"It always seems impossible until it's done" Nelson Mandela

This year's focus

In 2018 the Resilience Shift will focus on accelerating theory into practice, on sector inter-dependencies and how they affect resilience outcomes, and on interpreting and adding clarity to key concepts.

Additionally the agenda setting work of year 1 (set out below) pointed us in the direction of translating learning from one sector to another and of working towards investment frameworks and standards for resilience.

How did we start?

The Resilience Shift was was set up in 2016 to address the recommendations of the Lloyd's Register Foundation Foresight review of resilience engineering, delivered in partnership with Arup.

Expected outcomes

Six outcomes have been set as the indicators of a successful change in mindset, education and practice, which would demonstrate a resilience shift as regards critical infrastructure:

1.Common understanding of sectors as global systems and the effect that decisions within these sectors have on the resilience of society.

2.The adoption of dynamic, performance-based (resilience-based) design approaches in broad practice.

3.The adoption or use of tools to value resilience and to make sure that resilience value is realized across the project life cycle.

4.The use of integrated systems approaches as context for critical infrastructure systems.

5.Integration of systems thinking and resilience concepts into the education and understanding of those responsible for planning, designing, delivering, regulating and operating critical infrastructure.

6.Adoption of transformative technologies that facilitate (rather than compromise) critical system functionality.

Year 1 – setting up the programme

In the first year, our key activities have included mobilisation of the programme, agenda setting, establishing the programme’s identity, and creating the conditions necessary for effective delivery. The initial call for proposals was launched in January 2017, and the first projects started in March 2017.

What have we learned so far?

We have carried out a significant amount of research to test the proposals and outcomes of the programme, and inform its future approach.

  • There is a growing body of academic work but we are clear that resilience must now move from theory to practice, building in learning loops to document, inform and improve education, practice and outcomes.
  • There are many professional routes to resilience and we need to be mindful of building on best practice and specific sector expertise.
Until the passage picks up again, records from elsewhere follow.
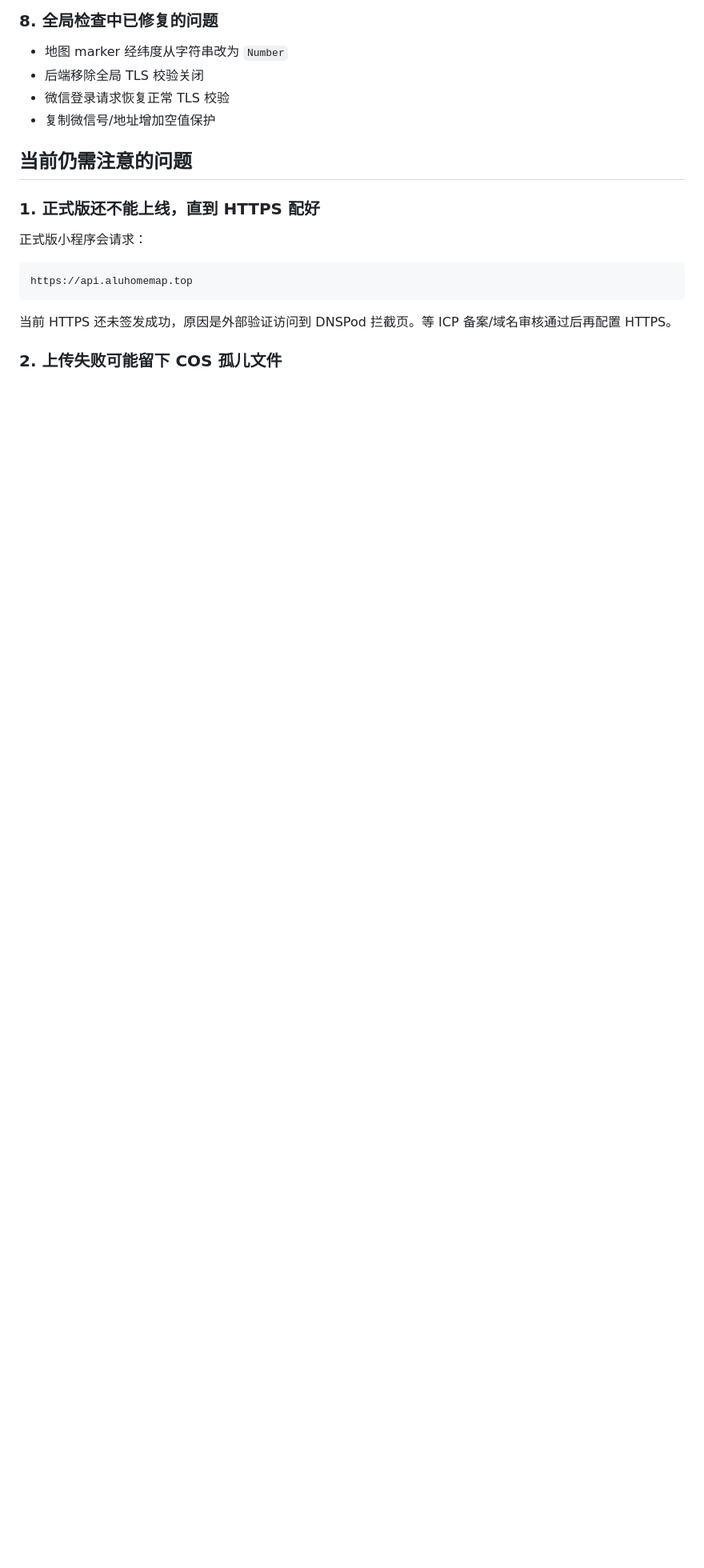
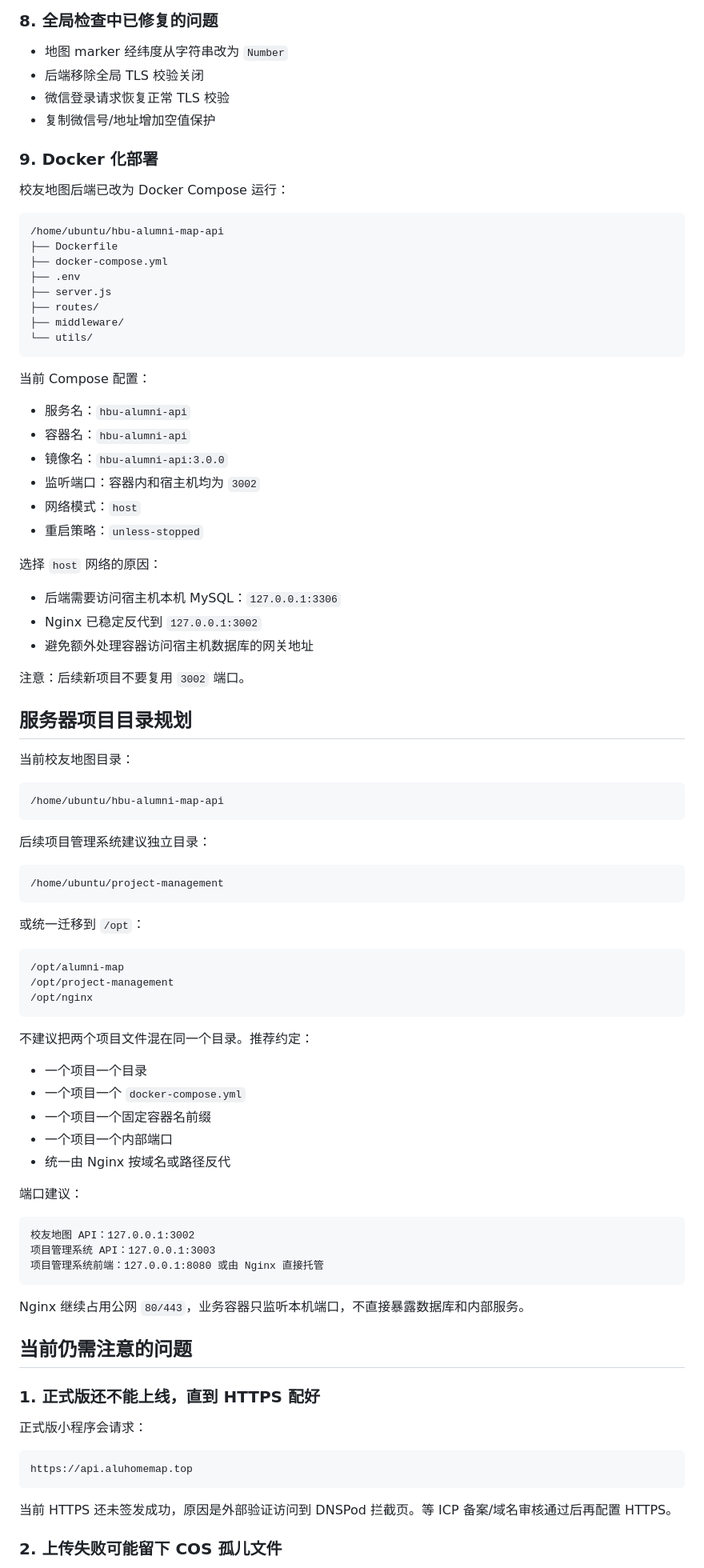
Before and after one commit to shghe/hbu-alumni-map, a Markdown page: docs/3.0.0轻量服务器迁移与域名上线清单.md, the part around one of its changes. Shown at 80% size. GitHub-like rendering; blank space fills up the shorter version.

````diff
--- a/docs/v3-server-migration-and-domain-checklist.md
+++ b/docs/3.0.0轻量服务器迁移与域名上线清单.md
@@ -123,6 +128,78 @@ X-HBU-CLIENT: hbu-alumni-map-miniapp-v3
 - 后端移除全局 TLS 校验关闭
 - 微信登录请求恢复正常 TLS 校验
 - 复制微信号/地址增加空值保护
+
+### 9. Docker 化部署
+
+校友地图后端已改为 Docker Compose 运行：
+
+```text
+/home/ubuntu/hbu-alumni-map-api
+├── Dockerfile
+├── docker-compose.yml
+├── .env
+├── server.js
+├── routes/
+├── middleware/
+└── utils/
+```
+
+当前 Compose 配置：
+
+- 服务名：`hbu-alumni-api`
+- 容器名：`hbu-alumni-api`
+- 镜像名：`hbu-alumni-api:3.0.0`
+- 监听端口：容器内和宿主机均为 `3002`
+- 网络模式：`host`
+- 重启策略：`unless-stopped`
+
+选择 `host` 网络的原因：
+
+- 后端需要访问宿主机本机 MySQL：`127.0.0.1:3306`
+- Nginx 已稳定反代到 `127.0.0.1:3002`
+- 避免额外处理容器访问宿主机数据库的网关地址
+
+注意：后续新项目不要复用 `3002` 端口。
+
+## 服务器项目目录规划
+
+当前校友地图目录：
+
+```text
+/home/ubuntu/hbu-alumni-map-api
+```
+
+后续项目管理系统建议独立目录：
+
+```text
+/home/ubuntu/project-management
+```
+
+或统一迁移到 `/opt`：
+
+```text
+/opt/alumni-map
+/opt/project-management
+/opt/nginx
+```
+
+不建议把两个项目文件混在同一个目录。推荐约定：
+
+- 一个项目一个目录
+- 一个项目一个 `docker-compose.yml`
+- 一个项目一个固定容器名前缀
+- 一个项目一个内部端口
+- 统一由 Nginx 按域名或路径反代
+
+端口建议：
+
+```text
+校友地图 API：127.0.0.1:3002
+项目管理系统 API：127.0.0.1:3003
+项目管理系统前端：127.0.0.1:8080 或由 Nginx 直接托管
+```
+
+Nginx 继续占用公网 `80/443`，业务容器只监听本机端口，不直接暴露数据库和内部服务。
 
 ## 当前仍需注意的问题
 
````
Also changed, not shown: other parts of docs/3.0.0轻量服务器迁移与域名上线清单.md (+18 -1 lines).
However, the scope and parameters for infrastructure projects will need to broaden if we are to include resilience considerations from the outset.
  • There are good reasons for classic engineering approaches which consider single assets not systems, and require design to fixed thresholds. For many decades, these approaches were more than good enough, with the obvious evidence being that where best practices are followed, structures and infrastructure generally do not fail.
  • Engineering for the future has traditionally been based on past events and past performance. It uses sound statistical and probabilistic approaches based on historic observations, as well as modelling and expert opinion. The difference is that we live in a much more complex, interdependent world and we must design for a diverse and uncertain future.
  • Design, construction and operation of critical infrastructure requires decisions to be made in the face of multiple known and unknown hazards and highly uncertain cost estimates. This requires an adaptive approach in design and engineering practice.

 

What do we mean by resilience in this context?

The resilience of critical infrastructure is about its functionality, its ability to continue to provide critical services, protect or connect communities, enabling the flow of goods, services, people and knowledge. We have adopted a set of resilience characteristics that we think fits best for the purpose of understanding resilience in critical infrastructure in practice.

Success would mean that critical infrastructure can:

  • Withstand and endure (safe failure)
  • Recover (appropriately prompt recovery)
  • Adapt (and have adaptive capacity)
  • Transform (and knowing when it is time to)

Risk vs resilience and known hazards vs deep uncertainty are fundamental tensions challenging current practice.

We believe that resilience is about complexity and systems thinking and requires a different approach to traditional, complicated engineering problems. Human factors and the understanding of socio-technical systems are therefore critical.

 

What do we mean by 'critical infrastructure' in this context?

Critical Infrastructure Services

Our research suggests that critical infrastructure is a common term used broadly by different organisations and countries, thereby reinforcing the significance of infrastructure in society.

A clear majority of the critical infrastructure definitions focus on the services that are enabled by critical infrastructure, highlighting that they are considered critical based on the consequence of its failure, which would create a significant impact to human life, economic activity and/or national security.

A failure in this context should be understood as a system which is prevented from continuing to perform its function - as opposed to the failure of a physical asset, which is understood as a damage or loss.